# PROBLEM
Report all lines of the records that contain "projects".

Saved data entries
::::::

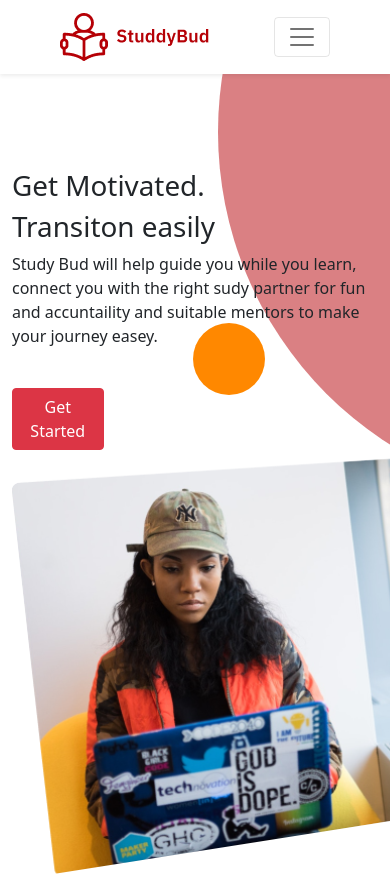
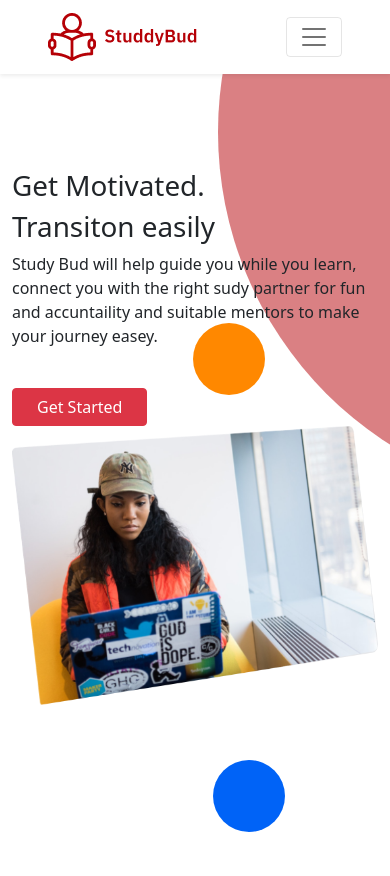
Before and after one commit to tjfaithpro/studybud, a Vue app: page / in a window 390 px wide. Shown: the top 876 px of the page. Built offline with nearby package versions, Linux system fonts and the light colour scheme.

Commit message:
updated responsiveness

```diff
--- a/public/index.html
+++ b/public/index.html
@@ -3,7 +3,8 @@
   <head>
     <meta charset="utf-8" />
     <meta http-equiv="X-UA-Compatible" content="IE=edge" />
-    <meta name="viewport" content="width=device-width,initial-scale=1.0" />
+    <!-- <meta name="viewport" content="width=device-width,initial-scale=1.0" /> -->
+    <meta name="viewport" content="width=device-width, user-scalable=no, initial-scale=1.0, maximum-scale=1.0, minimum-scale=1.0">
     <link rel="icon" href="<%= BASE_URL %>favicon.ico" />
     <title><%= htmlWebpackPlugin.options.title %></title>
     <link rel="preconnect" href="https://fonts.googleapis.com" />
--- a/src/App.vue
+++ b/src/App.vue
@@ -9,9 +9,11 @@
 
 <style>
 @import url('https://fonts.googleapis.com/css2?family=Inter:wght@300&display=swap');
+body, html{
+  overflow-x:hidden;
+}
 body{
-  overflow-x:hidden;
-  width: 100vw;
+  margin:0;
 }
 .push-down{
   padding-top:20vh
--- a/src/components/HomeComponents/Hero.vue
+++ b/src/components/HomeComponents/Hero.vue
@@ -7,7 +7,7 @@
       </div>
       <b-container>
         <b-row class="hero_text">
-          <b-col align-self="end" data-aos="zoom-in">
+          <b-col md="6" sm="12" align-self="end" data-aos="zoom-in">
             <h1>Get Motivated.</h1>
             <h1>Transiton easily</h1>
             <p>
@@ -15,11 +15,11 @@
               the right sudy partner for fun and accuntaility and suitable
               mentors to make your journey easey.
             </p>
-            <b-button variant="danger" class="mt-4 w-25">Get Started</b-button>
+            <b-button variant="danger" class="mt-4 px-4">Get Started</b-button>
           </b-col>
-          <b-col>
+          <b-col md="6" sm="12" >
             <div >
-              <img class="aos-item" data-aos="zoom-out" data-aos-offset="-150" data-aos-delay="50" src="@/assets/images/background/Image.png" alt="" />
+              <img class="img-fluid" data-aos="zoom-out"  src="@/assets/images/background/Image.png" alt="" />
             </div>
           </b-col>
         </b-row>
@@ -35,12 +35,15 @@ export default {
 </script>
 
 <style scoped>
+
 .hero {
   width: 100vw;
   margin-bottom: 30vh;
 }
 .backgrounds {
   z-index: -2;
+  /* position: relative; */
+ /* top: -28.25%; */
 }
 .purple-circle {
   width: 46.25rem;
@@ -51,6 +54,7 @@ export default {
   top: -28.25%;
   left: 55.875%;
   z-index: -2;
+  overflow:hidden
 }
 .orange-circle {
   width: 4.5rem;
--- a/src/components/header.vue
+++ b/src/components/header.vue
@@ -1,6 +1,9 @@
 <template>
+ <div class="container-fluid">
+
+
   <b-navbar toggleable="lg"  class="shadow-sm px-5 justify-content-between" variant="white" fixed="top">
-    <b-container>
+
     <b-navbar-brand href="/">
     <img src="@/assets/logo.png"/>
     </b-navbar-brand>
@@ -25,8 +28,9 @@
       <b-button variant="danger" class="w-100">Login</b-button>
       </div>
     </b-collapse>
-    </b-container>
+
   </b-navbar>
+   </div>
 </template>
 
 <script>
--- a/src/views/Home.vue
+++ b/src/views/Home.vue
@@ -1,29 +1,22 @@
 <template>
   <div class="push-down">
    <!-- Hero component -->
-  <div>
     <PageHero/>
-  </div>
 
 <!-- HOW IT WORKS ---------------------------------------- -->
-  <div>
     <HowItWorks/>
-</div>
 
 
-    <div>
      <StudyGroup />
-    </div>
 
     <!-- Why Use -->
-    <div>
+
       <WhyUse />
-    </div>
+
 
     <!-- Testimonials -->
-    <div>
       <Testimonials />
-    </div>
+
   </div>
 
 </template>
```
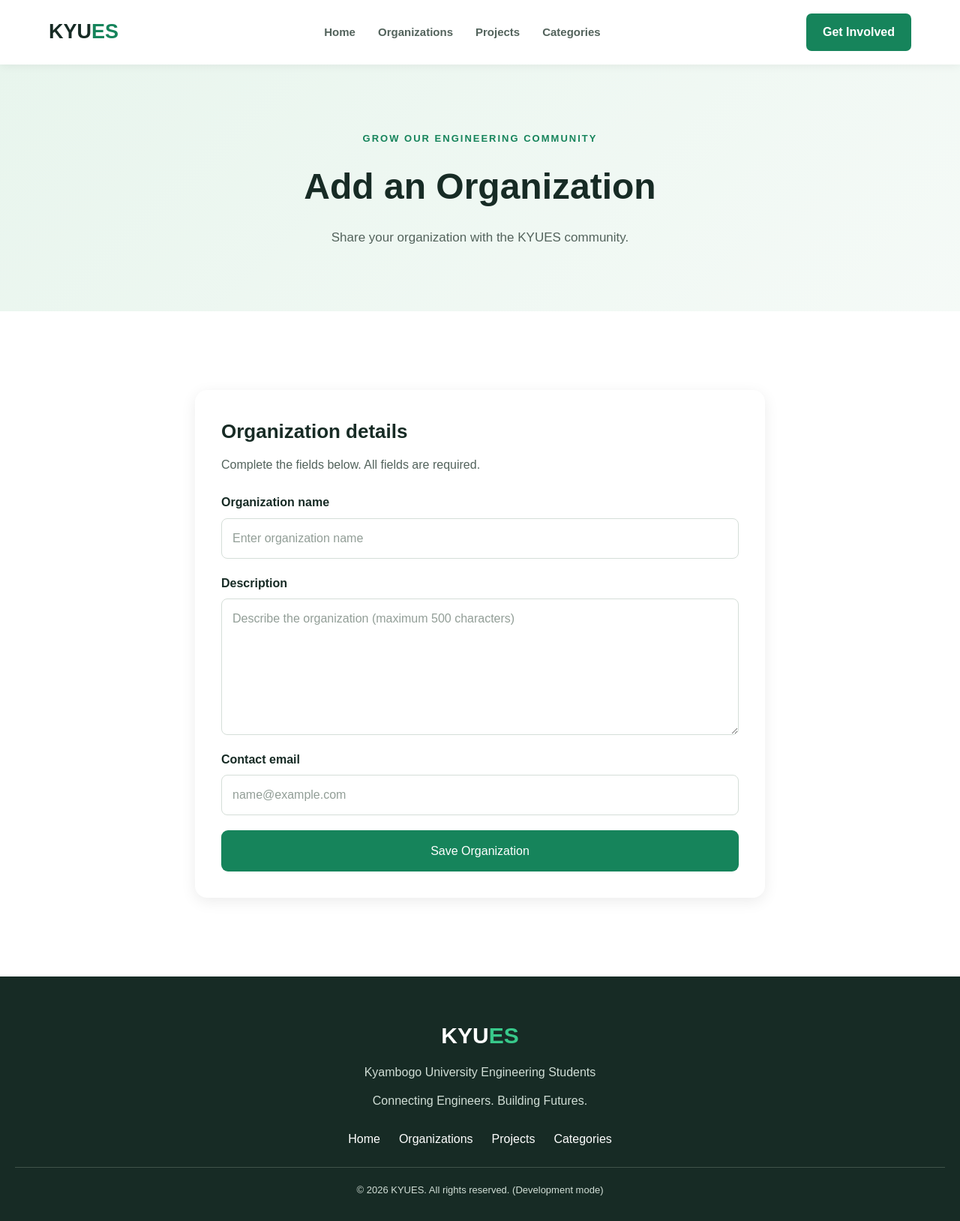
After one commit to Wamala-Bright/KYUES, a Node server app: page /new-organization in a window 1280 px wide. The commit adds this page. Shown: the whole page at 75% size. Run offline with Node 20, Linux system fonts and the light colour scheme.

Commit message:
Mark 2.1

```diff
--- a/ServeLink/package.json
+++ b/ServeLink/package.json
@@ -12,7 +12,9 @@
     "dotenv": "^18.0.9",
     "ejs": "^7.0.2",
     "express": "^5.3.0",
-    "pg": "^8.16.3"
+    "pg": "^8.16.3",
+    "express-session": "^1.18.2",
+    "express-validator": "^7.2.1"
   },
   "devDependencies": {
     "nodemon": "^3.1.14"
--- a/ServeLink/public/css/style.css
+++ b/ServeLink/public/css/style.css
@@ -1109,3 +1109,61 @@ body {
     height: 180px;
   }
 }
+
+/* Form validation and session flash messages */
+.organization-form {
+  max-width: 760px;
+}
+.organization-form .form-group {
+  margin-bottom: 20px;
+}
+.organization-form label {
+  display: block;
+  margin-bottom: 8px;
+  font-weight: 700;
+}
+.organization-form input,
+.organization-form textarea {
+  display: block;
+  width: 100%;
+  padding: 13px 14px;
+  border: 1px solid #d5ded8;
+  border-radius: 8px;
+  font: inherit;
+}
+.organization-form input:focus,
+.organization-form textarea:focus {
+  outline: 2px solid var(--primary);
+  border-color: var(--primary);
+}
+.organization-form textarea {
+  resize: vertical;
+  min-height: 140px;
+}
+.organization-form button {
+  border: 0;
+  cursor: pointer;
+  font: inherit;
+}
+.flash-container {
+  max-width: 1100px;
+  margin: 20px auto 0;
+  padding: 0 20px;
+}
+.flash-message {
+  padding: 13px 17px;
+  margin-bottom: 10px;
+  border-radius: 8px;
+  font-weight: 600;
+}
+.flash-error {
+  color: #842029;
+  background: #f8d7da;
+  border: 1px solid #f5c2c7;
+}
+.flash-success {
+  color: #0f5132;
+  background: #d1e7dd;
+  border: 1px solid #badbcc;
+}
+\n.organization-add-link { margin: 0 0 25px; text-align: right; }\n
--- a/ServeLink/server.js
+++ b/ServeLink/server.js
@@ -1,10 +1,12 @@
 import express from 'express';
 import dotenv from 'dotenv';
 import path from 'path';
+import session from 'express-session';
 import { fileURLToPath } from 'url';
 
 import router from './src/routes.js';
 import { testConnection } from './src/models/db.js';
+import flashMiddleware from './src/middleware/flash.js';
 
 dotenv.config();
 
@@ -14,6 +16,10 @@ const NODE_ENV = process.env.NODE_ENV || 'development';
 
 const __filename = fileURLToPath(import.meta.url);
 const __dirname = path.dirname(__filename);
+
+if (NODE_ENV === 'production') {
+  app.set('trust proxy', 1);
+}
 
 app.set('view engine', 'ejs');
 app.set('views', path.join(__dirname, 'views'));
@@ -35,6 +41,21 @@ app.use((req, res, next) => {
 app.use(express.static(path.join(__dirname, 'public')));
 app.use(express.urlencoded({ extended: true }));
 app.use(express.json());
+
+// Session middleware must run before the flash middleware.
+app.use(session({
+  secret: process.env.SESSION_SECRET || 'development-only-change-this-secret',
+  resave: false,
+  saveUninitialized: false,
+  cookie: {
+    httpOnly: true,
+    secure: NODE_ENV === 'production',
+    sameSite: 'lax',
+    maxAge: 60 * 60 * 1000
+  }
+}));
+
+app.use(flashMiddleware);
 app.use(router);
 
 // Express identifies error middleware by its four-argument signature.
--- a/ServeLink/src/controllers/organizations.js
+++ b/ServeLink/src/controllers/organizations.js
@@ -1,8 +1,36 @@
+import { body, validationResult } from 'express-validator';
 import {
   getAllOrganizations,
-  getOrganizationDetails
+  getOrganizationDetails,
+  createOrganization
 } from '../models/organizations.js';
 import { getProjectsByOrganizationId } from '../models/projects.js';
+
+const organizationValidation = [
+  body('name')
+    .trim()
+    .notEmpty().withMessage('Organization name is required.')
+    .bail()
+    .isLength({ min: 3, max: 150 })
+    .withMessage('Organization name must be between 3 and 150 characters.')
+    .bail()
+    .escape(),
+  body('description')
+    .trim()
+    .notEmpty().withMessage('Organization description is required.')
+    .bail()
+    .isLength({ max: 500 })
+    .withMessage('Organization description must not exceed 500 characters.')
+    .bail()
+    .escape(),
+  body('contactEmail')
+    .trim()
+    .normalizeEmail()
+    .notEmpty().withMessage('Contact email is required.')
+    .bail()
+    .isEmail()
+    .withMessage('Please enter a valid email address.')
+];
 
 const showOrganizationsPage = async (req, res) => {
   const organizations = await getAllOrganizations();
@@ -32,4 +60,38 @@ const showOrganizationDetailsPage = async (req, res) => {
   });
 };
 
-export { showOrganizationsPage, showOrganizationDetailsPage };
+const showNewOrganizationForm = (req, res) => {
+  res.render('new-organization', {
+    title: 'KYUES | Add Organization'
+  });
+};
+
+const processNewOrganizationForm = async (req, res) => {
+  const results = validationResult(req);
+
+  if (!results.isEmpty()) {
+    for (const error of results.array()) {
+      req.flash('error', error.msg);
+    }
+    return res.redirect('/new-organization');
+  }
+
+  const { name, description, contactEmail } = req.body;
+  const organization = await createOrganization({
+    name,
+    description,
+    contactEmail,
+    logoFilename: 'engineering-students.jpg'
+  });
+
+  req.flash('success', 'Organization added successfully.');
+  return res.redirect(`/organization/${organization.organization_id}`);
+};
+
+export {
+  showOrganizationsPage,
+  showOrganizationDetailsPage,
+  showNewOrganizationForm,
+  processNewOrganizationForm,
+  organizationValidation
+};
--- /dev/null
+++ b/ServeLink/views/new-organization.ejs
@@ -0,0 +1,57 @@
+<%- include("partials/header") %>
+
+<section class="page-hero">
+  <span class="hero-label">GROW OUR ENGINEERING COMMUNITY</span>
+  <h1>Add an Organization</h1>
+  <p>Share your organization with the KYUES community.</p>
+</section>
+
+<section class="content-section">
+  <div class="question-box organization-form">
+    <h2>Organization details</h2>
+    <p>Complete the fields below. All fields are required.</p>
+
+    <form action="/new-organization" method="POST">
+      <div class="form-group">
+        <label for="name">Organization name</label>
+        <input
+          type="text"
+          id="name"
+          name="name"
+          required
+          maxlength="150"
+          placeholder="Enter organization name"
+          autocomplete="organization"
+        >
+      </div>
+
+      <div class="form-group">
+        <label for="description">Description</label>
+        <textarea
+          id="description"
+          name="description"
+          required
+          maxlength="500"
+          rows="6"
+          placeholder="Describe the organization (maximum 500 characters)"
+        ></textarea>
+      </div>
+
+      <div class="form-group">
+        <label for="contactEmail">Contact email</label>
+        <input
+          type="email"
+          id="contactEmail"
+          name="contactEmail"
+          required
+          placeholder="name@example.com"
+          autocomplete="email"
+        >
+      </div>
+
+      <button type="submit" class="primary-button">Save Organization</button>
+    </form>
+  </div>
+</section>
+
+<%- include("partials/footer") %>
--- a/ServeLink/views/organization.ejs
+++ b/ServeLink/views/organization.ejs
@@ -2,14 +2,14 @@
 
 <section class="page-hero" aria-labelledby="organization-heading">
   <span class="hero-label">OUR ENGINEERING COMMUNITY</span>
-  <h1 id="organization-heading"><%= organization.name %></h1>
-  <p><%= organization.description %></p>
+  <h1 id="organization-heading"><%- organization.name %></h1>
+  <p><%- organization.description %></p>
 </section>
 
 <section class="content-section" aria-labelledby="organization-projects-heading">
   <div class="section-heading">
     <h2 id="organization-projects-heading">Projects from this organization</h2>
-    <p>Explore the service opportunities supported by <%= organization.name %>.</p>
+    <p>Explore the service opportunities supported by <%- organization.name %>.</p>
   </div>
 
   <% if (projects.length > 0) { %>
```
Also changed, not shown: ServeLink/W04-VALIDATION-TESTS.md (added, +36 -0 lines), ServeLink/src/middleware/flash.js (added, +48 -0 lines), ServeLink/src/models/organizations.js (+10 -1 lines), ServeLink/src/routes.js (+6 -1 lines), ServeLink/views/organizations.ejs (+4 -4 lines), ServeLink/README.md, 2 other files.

::::::

# EXERCISE ANSWER
 import { getProjectsByOrganizationId } from '../models/projects.js';
 <section class="content-section" aria-labelledby="organization-projects-heading">
     <h2 id="organization-projects-heading">Projects from this organization</h2>
   <% if (projects.length > 0) { %>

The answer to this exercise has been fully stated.